Could you show each line of the records that contains the word "views"?

#####

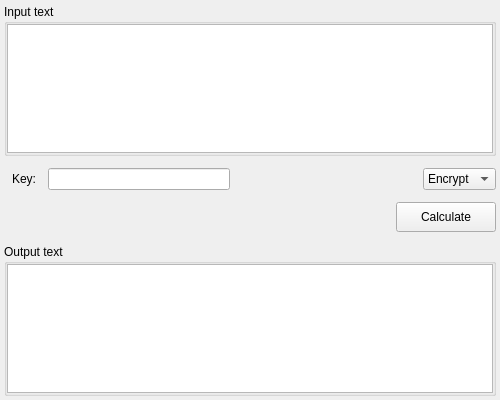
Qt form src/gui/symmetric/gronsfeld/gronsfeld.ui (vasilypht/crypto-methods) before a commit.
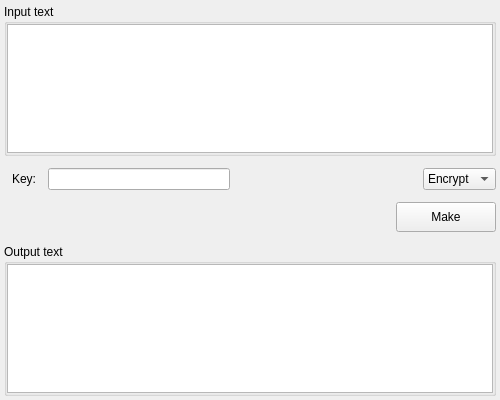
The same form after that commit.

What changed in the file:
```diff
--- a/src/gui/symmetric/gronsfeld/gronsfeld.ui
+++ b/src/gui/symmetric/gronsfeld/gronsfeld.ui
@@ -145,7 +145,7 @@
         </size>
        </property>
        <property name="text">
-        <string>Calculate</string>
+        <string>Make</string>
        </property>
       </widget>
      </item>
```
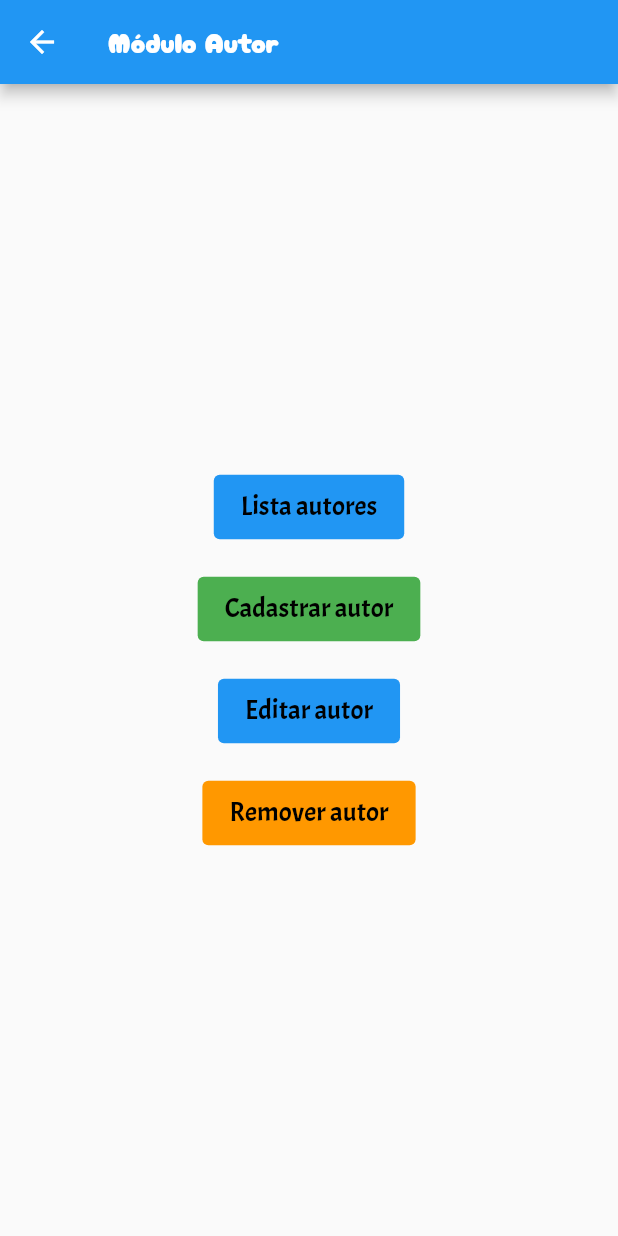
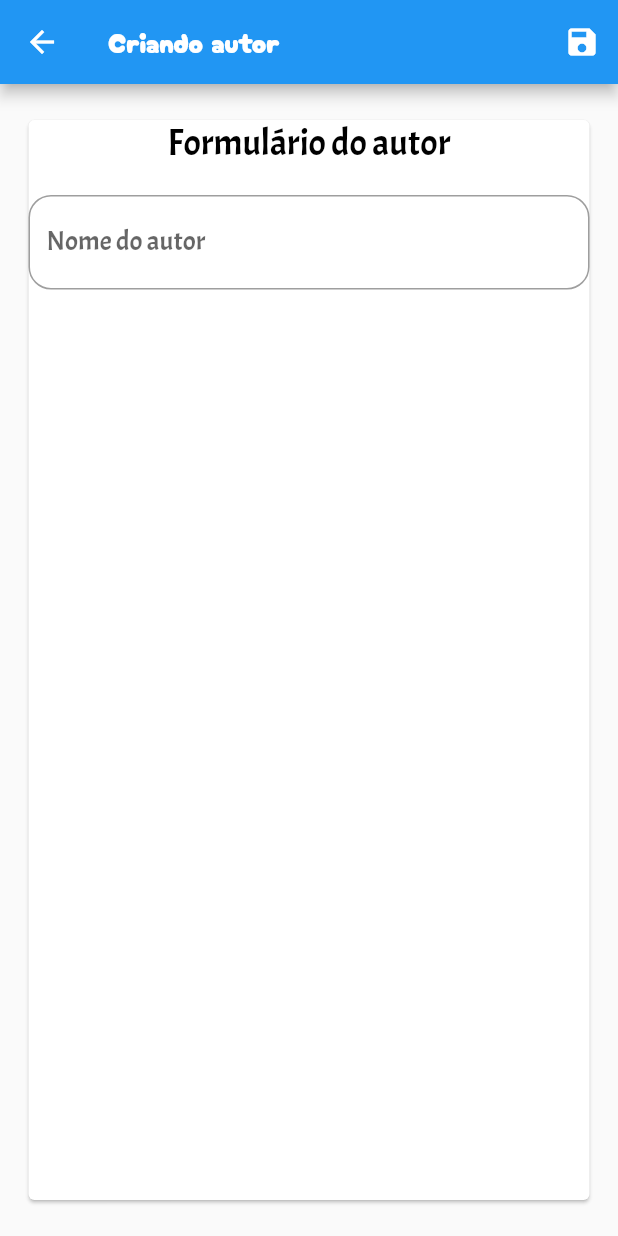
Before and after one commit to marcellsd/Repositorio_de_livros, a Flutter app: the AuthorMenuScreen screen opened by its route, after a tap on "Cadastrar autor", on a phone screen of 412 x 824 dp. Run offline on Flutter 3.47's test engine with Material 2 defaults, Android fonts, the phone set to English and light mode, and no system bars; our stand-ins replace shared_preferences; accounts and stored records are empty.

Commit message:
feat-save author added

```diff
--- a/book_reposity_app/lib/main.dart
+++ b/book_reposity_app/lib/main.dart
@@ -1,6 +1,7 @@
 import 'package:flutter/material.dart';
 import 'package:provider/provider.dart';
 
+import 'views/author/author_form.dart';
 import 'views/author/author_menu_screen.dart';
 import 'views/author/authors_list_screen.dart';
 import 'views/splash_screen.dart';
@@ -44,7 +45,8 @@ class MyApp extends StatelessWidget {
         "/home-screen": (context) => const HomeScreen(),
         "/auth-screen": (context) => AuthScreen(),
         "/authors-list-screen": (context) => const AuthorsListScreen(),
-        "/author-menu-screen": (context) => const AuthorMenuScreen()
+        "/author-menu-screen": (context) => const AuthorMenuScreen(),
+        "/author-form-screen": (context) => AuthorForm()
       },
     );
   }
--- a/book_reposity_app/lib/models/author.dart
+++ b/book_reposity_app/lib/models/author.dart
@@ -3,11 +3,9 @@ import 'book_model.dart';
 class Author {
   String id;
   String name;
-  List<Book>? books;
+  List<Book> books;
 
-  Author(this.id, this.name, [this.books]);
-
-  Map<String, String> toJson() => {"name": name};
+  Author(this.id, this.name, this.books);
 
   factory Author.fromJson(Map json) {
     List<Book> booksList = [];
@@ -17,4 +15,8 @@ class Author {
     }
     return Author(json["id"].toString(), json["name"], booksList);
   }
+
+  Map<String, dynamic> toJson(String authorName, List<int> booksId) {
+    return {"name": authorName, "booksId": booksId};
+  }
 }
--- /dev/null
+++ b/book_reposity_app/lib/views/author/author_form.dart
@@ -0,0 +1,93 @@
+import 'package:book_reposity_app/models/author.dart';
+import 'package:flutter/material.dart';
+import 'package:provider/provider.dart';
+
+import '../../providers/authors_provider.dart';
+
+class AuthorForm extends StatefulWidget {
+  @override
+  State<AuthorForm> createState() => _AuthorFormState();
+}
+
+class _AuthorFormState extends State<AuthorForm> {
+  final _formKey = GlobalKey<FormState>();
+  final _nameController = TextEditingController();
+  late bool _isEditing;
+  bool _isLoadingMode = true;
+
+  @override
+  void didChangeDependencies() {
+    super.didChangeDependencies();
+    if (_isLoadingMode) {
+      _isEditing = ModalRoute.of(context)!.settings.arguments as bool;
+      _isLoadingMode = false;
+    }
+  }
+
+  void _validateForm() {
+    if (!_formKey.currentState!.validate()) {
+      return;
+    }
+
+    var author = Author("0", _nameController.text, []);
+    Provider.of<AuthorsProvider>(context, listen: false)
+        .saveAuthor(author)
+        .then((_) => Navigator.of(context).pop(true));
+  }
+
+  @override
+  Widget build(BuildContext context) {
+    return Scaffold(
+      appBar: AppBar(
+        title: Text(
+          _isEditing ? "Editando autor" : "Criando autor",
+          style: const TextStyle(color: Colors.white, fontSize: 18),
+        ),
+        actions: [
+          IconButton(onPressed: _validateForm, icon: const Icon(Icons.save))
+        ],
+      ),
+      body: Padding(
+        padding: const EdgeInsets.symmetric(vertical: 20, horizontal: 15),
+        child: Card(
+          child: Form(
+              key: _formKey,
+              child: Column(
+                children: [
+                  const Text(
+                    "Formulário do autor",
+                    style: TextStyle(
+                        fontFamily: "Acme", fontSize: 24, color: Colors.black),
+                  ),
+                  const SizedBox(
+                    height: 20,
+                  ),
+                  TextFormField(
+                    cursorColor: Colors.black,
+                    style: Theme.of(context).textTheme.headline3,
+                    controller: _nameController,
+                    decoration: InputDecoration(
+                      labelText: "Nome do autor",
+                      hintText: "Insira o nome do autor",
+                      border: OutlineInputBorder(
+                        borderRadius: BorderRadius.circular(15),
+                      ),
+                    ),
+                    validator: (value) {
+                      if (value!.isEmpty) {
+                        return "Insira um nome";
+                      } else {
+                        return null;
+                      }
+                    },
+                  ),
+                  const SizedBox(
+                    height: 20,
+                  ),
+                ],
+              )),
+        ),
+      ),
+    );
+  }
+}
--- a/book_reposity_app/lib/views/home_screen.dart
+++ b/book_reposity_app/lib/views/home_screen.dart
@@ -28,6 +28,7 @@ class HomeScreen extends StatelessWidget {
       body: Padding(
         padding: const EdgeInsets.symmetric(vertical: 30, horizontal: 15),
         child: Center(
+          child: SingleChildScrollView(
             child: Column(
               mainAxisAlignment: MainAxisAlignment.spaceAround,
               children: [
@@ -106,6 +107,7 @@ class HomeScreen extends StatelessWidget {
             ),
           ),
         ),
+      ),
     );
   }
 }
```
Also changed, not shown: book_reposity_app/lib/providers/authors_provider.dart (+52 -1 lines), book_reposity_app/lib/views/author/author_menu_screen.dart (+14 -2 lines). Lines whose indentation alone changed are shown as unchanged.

#####

Solution to the problem:
+import 'views/author/author_form.dart';
 import 'views/author/author_menu_screen.dart';
 import 'views/author/authors_list_screen.dart';
 import 'views/splash_screen.dart';
+++ b/book_reposity_app/lib/views/author/author_form.dart
--- a/book_reposity_app/lib/views/home_screen.dart
+++ b/book_reposity_app/lib/views/home_screen.dart
Also changed, not shown: book_reposity_app/lib/providers/authors_provider.dart (+52 -1 lines), book_reposity_app/lib/views/author/author_menu_screen.dart (+14 -2 lines). Lines whose indentation alone changed are shown as unchanged.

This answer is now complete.